* **PROBLEM TO SOLVE**
All of the data below is to be repeated exactly, except for the pictures.

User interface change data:
:::

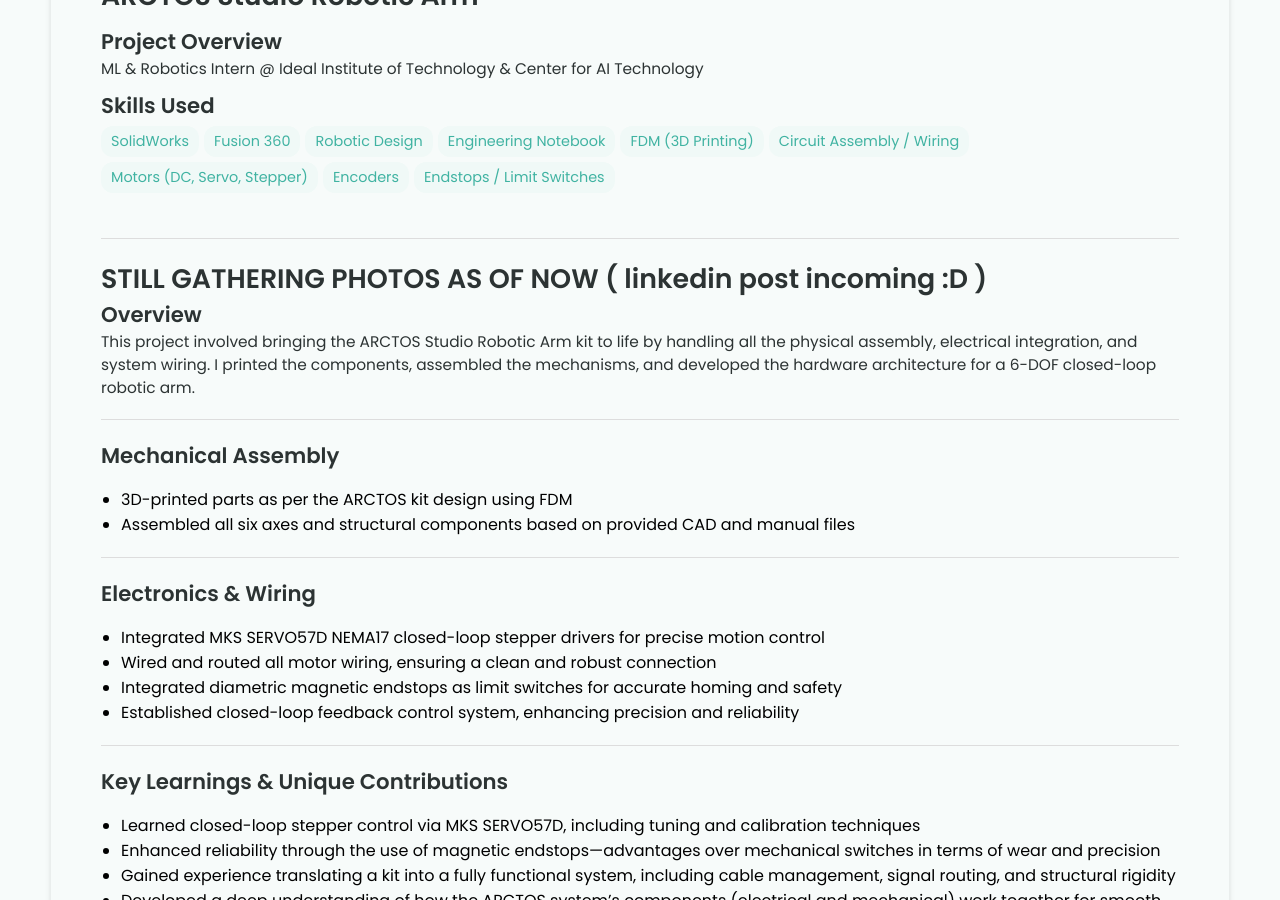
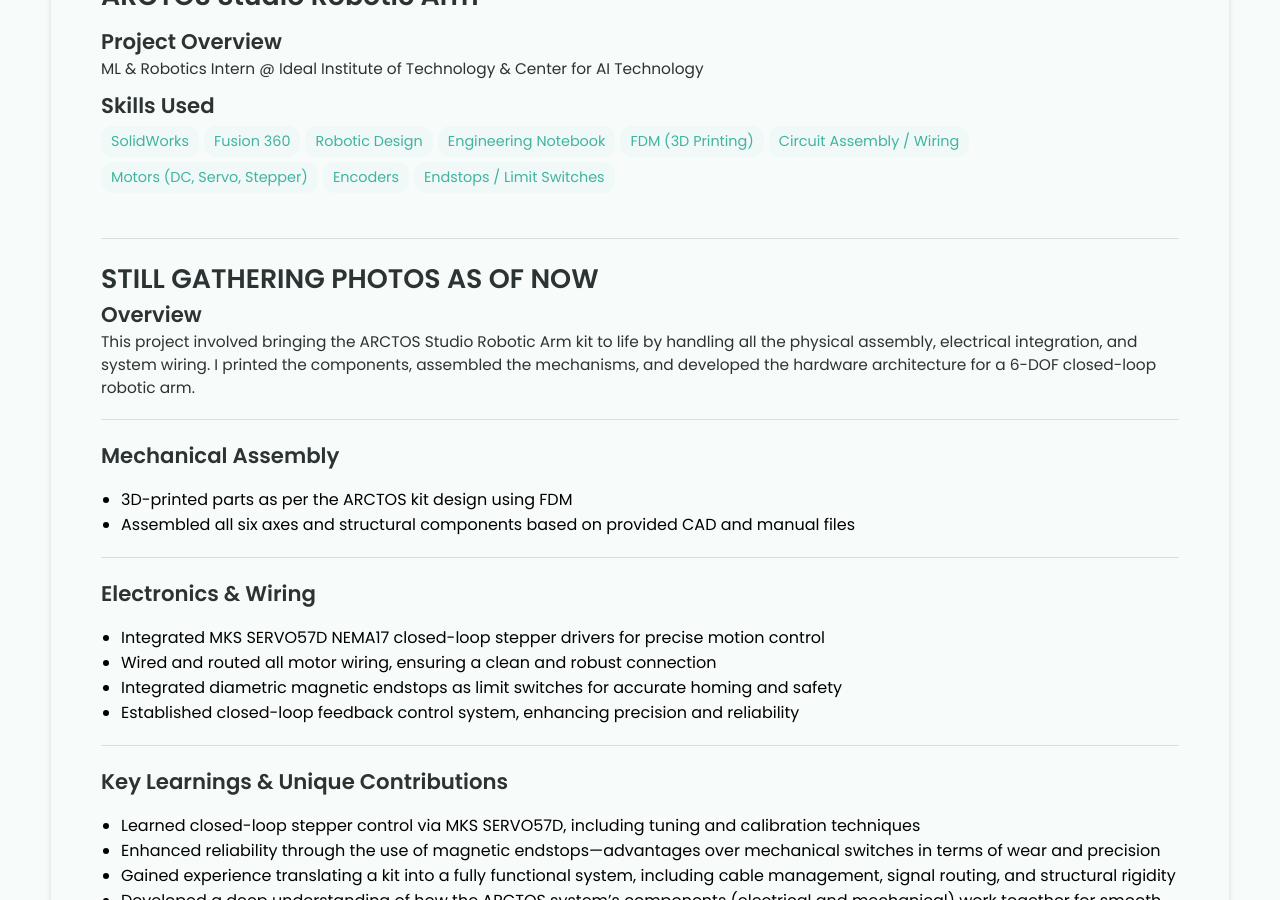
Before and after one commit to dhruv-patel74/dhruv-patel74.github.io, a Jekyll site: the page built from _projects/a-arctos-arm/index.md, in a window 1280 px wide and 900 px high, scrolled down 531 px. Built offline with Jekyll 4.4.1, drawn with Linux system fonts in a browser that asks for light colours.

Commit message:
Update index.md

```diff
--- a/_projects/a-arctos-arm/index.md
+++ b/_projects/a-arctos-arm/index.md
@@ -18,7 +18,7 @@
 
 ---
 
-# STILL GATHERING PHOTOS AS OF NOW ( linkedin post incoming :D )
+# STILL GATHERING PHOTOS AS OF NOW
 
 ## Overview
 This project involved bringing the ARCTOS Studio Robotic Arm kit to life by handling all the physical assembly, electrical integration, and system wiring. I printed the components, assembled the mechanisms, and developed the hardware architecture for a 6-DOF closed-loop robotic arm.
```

:::

* **OUTPUT OF THE TASK**
Before and after one commit to dhruv-patel74/dhruv-patel74.github.io, a Jekyll site: the page built from _projects/a-arctos-arm/index.md, in a window 1280 px wide and 900 px high, scrolled down 531 px. Built offline with Jekyll 4.4.1, drawn with Linux system fonts in a browser that asks for light colours.

Commit message:
Update index.md

```diff
--- a/_projects/a-arctos-arm/index.md
+++ b/_projects/a-arctos-arm/index.md
@@ -18,7 +18,7 @@
 
 ---
 
-# STILL GATHERING PHOTOS AS OF NOW ( linkedin post incoming :D )
+# STILL GATHERING PHOTOS AS OF NOW
 
 ## Overview
 This project involved bringing the ARCTOS Studio Robotic Arm kit to life by handling all the physical assembly, electrical integration, and system wiring. I printed the components, assembled the mechanisms, and developed the hardware architecture for a 6-DOF closed-loop robotic arm.
```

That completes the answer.